Tarmac allowed the school to set up an eco-centre on a 46-acre site on its nearby quarry, which last year attracted more than 16,000 visitors.
Judges said Ms Pittaway is adept at spotting opportunities and that her "ingenuity is endless". For example, pupils repair recovered bicycles from the local police compound, giving some back to the police and selling the rest.
The car valeting service was set up for boys who might find being a mechanic too tough, and is now used by the police and taxi firms.
However, not all Ms Pittaway's colleagues have shared her vision and enthusiasm over the years.
"Your school may be a caring environment for children with special needs, but does a caring environment bring out the best in their education?" she said. "They need transferable skills and their independence, and you can't do that only in the classroom."
The doubters who were not won over by her drive and determination were eventually convinced by the impressive results: confident pupils full of self-esteem. Academic results are also important, with 35 GCSE passes this year.
A glowing report by the Welsh inspectorate, Estyn, last year said: "St Christopher's is a good school that meets the needs of its pupils effectively. The school has many good features, a substantial number of which are outstanding."

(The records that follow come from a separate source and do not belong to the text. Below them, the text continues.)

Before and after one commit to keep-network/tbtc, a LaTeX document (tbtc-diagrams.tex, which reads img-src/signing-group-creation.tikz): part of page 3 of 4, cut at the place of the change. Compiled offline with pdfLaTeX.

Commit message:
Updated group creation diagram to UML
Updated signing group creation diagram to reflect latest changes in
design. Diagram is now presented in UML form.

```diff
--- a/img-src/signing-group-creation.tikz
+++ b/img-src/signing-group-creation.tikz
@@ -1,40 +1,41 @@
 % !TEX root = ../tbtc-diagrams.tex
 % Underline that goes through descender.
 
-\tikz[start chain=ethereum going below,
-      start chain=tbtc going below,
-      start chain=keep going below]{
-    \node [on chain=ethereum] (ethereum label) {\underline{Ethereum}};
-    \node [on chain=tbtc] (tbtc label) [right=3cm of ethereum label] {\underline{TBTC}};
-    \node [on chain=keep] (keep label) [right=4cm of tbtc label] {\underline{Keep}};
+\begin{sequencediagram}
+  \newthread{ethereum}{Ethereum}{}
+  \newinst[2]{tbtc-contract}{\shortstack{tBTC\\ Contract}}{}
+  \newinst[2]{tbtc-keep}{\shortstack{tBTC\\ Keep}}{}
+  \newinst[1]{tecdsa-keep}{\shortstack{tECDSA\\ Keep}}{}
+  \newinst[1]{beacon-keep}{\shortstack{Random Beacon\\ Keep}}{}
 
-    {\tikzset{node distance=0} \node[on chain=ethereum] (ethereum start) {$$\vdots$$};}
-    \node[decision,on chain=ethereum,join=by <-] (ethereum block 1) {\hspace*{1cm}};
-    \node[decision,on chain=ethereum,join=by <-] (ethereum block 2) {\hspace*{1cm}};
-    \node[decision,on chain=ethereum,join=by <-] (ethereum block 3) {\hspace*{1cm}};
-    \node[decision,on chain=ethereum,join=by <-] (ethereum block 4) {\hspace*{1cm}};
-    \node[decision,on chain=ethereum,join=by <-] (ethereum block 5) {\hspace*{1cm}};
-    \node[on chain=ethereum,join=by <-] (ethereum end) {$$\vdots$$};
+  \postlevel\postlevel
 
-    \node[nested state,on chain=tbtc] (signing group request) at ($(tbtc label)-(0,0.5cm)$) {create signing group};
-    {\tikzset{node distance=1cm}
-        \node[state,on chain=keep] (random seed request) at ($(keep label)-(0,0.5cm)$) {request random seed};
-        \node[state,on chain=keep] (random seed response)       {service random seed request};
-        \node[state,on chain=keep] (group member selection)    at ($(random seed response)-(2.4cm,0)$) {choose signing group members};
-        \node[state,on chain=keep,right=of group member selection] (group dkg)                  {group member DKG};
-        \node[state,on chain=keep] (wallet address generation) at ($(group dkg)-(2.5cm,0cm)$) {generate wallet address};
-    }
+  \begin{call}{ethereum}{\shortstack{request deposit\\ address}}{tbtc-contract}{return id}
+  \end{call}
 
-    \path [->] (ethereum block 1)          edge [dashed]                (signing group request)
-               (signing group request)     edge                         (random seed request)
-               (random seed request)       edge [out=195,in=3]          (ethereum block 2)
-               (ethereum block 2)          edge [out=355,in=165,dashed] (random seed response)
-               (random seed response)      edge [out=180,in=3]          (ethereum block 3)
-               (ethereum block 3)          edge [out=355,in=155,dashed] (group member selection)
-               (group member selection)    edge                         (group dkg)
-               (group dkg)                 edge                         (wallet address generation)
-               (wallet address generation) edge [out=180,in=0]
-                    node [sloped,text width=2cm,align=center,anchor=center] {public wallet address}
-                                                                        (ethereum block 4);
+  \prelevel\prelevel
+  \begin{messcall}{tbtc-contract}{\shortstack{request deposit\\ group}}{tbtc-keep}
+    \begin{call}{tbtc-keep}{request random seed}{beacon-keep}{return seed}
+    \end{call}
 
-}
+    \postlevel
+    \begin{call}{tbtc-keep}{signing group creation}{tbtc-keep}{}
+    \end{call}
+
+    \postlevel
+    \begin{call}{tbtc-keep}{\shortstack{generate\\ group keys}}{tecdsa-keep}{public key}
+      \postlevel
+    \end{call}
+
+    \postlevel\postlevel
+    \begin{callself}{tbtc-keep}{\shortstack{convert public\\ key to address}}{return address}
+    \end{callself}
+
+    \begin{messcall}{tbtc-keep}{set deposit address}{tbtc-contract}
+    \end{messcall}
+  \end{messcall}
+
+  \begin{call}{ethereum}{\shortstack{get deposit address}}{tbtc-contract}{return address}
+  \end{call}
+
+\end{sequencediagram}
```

Ms Pittaway said that for some pupils, just holding down a job after they left school would once have been seen as an achievement, but many have actually gone on to excel in the workplace. Three former pupils are even employed by the school: one works in the cafe, one is a full-time hairdresser and another works part-time on the school's reception.
The transformation of St Christopher's has also helped overhaul the local community's concept of SEN education, as well as the outlook of many parents.
Ms Pittaway said: "Special needs education has come a million miles in the last few decades. Years ago, people shied away from it - parents didn't want to admit their child had a special need and didn't want to send them to a special school. Now that's totally reversed. I don't have to change attitudes any more. We don't call ourselves a special school, we are just St Christopher's School."
The head is keen to share her school's success and has opened her doors to educationists from across the UK, many of whom have been inspired to emulate her ideas.
"It's all about sharing - it's no good keeping it to yourself," she said. "Every school has got something they are good at, and if you can enthuse your students, that's great. But I don't think everybody should have a salon, for example."
The Assembly government's vocationally led 14-19 learning pathways policy has also allowed St Christopher's to share its facilities with mainstream pupils from other Wrexham secondary schools, further breaking down barriers between the two sectors.
Ms Pittaway said she is still "fizzing" with ideas and her ambition knows no bounds.
She now wants to build a warehouse to store and repair second-hand furniture, and plans to introduce the skills-led Welsh Baccalaureate at foundation level.
"I'm always thinking of the future, I never stop," she said. "Sometimes I think I want to change the world."